WHAT NEEDS TO BE DONE:
Find the word "random" in the records and copy every line where it occurs.

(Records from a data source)

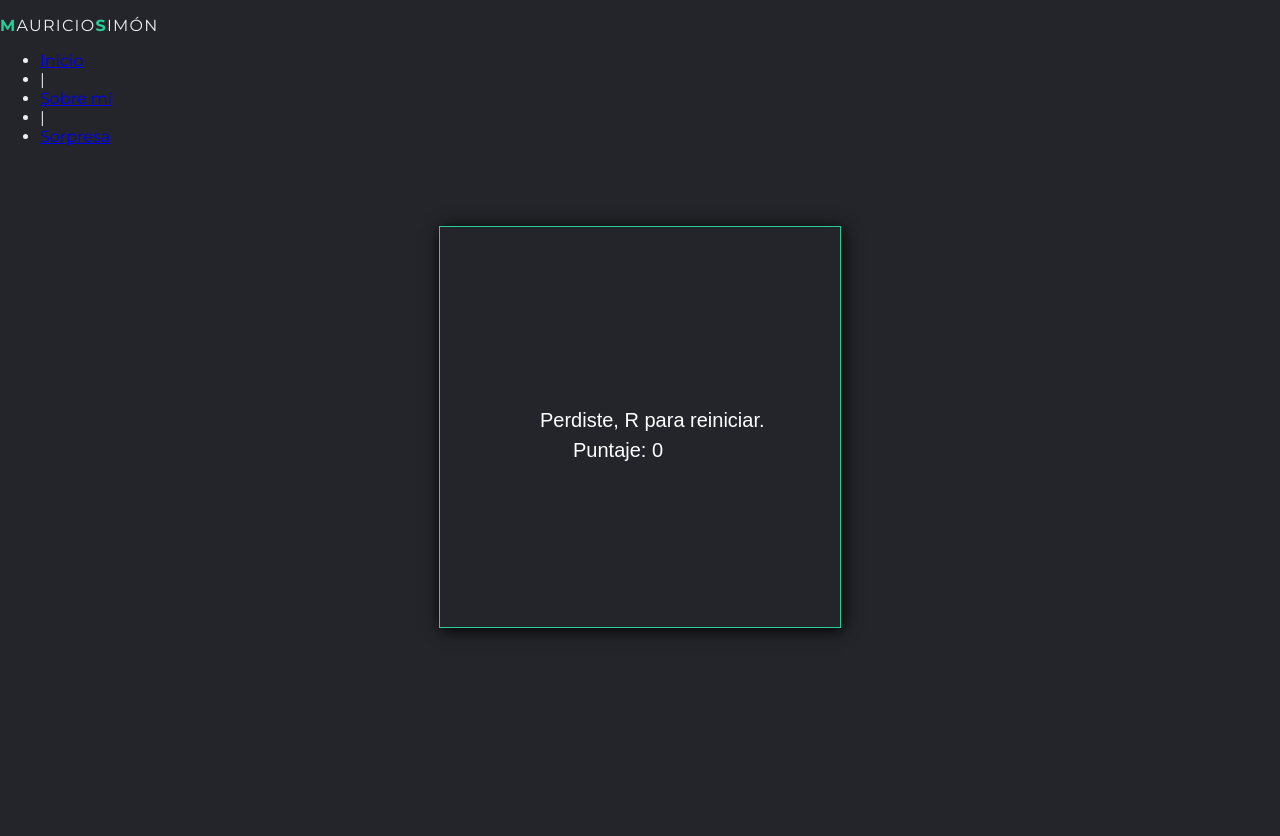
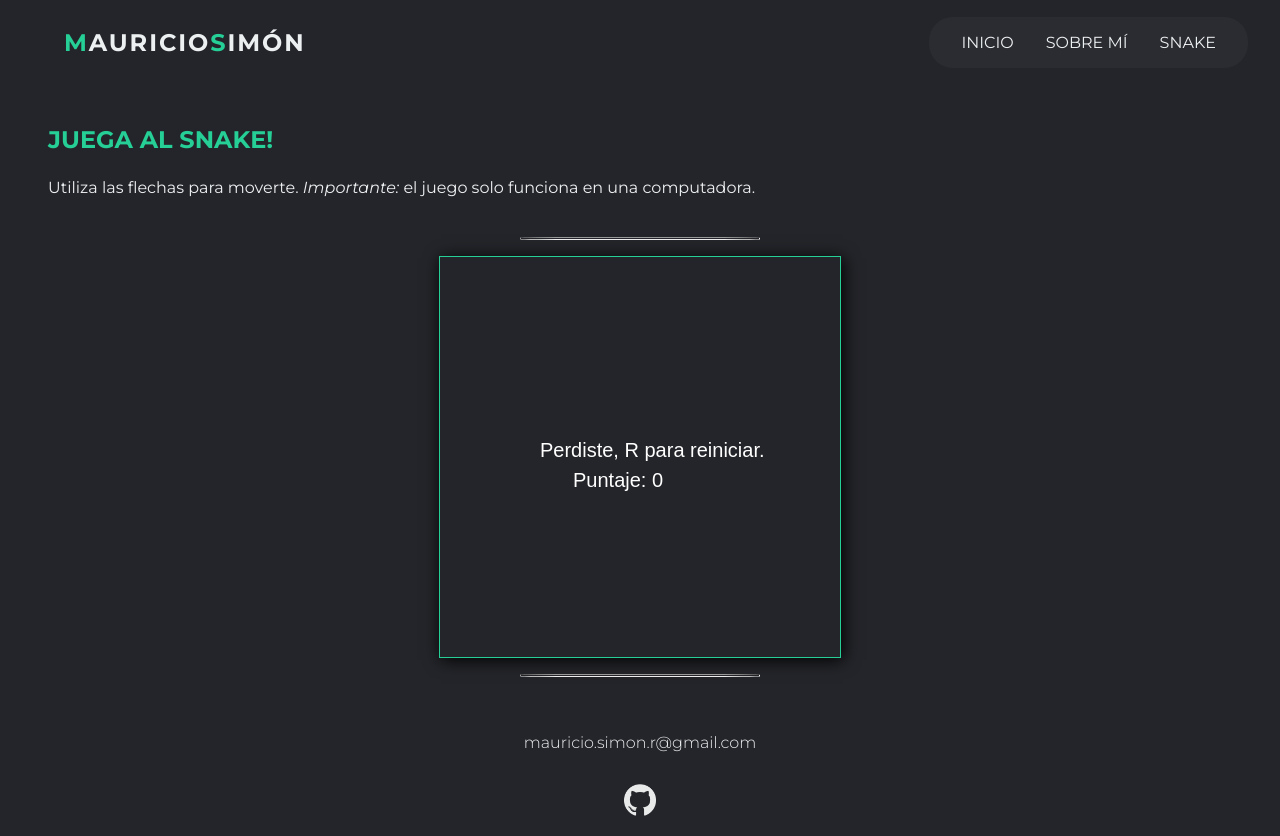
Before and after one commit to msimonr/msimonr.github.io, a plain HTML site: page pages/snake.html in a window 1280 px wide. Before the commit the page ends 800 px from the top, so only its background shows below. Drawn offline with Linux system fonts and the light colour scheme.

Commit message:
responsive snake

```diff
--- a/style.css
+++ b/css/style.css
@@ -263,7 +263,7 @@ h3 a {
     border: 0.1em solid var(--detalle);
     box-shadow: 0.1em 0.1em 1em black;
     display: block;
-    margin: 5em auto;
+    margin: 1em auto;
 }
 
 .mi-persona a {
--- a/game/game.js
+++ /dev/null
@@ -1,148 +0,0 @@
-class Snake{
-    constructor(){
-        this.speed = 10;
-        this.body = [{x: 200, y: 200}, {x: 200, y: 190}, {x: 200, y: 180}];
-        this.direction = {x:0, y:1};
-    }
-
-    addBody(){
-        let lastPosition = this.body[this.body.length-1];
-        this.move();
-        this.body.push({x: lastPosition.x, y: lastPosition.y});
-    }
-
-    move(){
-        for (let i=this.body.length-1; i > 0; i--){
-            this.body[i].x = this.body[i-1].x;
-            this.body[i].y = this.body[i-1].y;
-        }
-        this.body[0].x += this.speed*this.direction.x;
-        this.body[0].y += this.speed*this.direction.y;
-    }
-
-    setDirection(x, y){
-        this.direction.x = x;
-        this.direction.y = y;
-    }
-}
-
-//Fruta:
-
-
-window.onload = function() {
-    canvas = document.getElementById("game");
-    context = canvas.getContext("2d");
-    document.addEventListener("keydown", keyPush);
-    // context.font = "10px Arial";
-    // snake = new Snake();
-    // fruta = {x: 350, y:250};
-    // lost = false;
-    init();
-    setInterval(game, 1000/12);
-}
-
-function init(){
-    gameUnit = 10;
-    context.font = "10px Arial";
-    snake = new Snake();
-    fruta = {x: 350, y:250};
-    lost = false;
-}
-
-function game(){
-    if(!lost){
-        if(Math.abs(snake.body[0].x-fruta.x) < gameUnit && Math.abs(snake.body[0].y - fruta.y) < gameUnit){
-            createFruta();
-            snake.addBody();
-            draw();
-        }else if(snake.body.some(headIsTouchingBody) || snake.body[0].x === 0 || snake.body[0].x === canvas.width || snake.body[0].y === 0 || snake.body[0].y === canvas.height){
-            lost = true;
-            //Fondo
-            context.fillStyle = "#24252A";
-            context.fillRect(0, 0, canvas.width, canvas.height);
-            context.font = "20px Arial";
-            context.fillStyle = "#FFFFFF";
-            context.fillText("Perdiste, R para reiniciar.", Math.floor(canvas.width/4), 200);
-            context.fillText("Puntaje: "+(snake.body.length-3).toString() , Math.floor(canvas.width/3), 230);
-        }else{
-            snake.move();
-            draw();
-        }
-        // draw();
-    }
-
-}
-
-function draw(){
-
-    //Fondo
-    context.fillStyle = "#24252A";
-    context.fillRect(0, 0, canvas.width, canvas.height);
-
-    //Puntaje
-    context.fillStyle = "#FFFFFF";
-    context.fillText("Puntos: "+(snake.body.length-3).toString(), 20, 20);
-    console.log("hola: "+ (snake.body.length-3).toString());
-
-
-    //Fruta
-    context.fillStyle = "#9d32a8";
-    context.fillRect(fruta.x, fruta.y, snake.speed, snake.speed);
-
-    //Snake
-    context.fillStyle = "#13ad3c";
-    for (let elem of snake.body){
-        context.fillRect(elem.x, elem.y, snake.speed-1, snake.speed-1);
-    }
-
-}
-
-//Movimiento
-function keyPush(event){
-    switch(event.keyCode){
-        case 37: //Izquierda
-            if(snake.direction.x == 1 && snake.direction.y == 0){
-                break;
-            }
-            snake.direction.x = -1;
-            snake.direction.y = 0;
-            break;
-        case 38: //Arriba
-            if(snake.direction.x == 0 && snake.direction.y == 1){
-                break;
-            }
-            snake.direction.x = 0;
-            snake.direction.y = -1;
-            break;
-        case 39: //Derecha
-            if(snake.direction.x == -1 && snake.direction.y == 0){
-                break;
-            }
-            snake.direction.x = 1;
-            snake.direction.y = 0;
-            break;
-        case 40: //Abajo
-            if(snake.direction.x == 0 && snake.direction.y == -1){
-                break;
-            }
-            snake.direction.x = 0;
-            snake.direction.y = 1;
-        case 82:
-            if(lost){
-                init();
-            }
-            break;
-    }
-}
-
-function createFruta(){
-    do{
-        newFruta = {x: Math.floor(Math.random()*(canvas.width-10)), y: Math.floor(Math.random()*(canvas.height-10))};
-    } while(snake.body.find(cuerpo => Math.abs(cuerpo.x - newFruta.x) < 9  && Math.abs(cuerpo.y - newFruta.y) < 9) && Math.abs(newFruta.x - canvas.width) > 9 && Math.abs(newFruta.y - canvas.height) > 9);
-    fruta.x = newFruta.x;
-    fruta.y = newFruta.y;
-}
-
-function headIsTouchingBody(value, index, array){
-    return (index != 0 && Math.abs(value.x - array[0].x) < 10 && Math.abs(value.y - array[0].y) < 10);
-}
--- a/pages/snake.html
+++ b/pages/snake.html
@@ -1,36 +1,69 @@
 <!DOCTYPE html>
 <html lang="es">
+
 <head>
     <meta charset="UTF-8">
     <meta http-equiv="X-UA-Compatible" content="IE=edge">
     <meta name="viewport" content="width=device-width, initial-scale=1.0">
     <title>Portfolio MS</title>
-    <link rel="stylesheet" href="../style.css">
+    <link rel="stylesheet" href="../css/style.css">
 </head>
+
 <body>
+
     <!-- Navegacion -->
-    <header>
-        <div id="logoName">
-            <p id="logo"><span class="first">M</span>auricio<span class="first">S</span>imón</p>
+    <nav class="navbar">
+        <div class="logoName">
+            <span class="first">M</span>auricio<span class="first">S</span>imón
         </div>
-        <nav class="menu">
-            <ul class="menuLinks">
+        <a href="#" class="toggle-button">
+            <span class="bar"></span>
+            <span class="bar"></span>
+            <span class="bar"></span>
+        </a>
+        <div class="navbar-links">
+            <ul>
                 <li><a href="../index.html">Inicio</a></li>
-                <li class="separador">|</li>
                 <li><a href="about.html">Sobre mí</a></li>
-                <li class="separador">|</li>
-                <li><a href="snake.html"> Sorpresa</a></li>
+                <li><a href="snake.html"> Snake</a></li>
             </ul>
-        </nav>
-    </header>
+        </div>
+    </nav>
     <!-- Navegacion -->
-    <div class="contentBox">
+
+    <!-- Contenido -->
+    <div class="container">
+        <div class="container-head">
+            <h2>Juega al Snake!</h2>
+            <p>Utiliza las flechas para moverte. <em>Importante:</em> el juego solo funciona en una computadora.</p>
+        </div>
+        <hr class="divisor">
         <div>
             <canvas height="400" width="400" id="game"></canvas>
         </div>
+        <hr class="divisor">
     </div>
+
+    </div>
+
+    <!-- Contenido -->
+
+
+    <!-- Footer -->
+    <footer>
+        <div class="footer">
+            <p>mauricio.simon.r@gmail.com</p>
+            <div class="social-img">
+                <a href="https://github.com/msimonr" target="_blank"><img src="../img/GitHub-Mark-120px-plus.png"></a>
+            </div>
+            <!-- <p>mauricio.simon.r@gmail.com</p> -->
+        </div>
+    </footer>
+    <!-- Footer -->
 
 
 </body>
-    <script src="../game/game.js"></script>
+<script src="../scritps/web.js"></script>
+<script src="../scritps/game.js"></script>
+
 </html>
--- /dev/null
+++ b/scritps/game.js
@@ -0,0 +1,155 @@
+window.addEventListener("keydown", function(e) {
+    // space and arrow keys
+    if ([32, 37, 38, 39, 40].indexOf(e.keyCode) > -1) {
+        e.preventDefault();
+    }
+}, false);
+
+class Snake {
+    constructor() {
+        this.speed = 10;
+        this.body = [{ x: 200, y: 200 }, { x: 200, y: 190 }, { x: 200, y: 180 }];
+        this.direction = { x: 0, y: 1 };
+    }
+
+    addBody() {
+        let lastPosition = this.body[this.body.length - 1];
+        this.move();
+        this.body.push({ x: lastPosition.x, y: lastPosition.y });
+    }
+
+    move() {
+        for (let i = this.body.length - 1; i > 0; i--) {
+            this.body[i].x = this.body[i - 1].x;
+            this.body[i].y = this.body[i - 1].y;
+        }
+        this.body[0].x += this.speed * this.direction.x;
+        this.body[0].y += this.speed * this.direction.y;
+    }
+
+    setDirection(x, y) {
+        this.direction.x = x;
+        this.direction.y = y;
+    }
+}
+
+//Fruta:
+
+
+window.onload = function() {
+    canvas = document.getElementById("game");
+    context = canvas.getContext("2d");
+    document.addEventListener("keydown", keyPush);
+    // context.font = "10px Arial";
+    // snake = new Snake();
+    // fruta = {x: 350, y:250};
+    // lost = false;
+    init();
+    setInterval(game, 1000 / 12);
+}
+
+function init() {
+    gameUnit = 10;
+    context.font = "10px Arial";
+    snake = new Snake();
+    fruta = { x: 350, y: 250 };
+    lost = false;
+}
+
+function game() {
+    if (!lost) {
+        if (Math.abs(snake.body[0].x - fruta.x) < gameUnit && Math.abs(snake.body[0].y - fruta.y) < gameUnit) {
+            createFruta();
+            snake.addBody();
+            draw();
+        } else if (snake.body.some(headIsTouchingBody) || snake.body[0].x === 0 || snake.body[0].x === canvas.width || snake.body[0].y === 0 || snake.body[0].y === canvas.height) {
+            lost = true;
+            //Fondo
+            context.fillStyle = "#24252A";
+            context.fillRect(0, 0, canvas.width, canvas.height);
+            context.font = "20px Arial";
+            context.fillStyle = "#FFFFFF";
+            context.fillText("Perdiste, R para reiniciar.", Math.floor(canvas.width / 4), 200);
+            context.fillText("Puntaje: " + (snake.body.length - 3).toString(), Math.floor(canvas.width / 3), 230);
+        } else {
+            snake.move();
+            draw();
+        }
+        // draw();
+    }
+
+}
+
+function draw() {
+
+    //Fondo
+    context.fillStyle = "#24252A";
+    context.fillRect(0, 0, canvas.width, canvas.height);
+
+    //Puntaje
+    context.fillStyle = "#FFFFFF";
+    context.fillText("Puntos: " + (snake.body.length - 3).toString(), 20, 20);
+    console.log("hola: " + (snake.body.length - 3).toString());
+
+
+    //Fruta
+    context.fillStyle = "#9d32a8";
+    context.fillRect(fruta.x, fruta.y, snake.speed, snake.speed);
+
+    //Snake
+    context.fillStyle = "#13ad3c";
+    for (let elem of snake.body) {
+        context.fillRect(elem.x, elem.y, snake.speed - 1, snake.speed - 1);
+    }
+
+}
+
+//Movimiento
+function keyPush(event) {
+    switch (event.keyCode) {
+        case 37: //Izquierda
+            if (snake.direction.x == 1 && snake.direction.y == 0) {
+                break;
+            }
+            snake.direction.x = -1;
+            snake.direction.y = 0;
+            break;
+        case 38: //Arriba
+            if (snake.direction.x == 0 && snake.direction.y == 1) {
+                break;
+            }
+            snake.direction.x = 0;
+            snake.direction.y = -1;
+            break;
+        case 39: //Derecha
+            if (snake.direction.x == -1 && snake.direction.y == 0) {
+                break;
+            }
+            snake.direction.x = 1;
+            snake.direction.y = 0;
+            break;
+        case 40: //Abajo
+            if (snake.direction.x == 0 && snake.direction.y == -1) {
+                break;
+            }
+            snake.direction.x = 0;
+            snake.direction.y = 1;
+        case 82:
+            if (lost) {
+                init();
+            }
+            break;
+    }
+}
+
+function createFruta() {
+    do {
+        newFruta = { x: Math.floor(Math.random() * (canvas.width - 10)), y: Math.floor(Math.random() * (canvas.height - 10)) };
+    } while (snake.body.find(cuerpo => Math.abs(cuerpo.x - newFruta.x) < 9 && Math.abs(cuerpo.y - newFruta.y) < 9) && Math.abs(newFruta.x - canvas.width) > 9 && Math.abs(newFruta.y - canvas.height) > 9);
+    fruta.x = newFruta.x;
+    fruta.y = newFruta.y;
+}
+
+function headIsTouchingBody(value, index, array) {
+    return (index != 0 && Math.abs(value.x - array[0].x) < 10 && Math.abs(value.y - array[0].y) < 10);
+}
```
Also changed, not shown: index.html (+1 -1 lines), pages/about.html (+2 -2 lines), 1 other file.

ANSWER SECTION:
-        newFruta = {x: Math.floor(Math.random()*(canvas.width-10)), y: Math.floor(Math.random()*(canvas.height-10))};
+        newFruta = { x: Math.floor(Math.random() * (canvas.width - 10)), y: Math.floor(Math.random() * (canvas.height - 10)) };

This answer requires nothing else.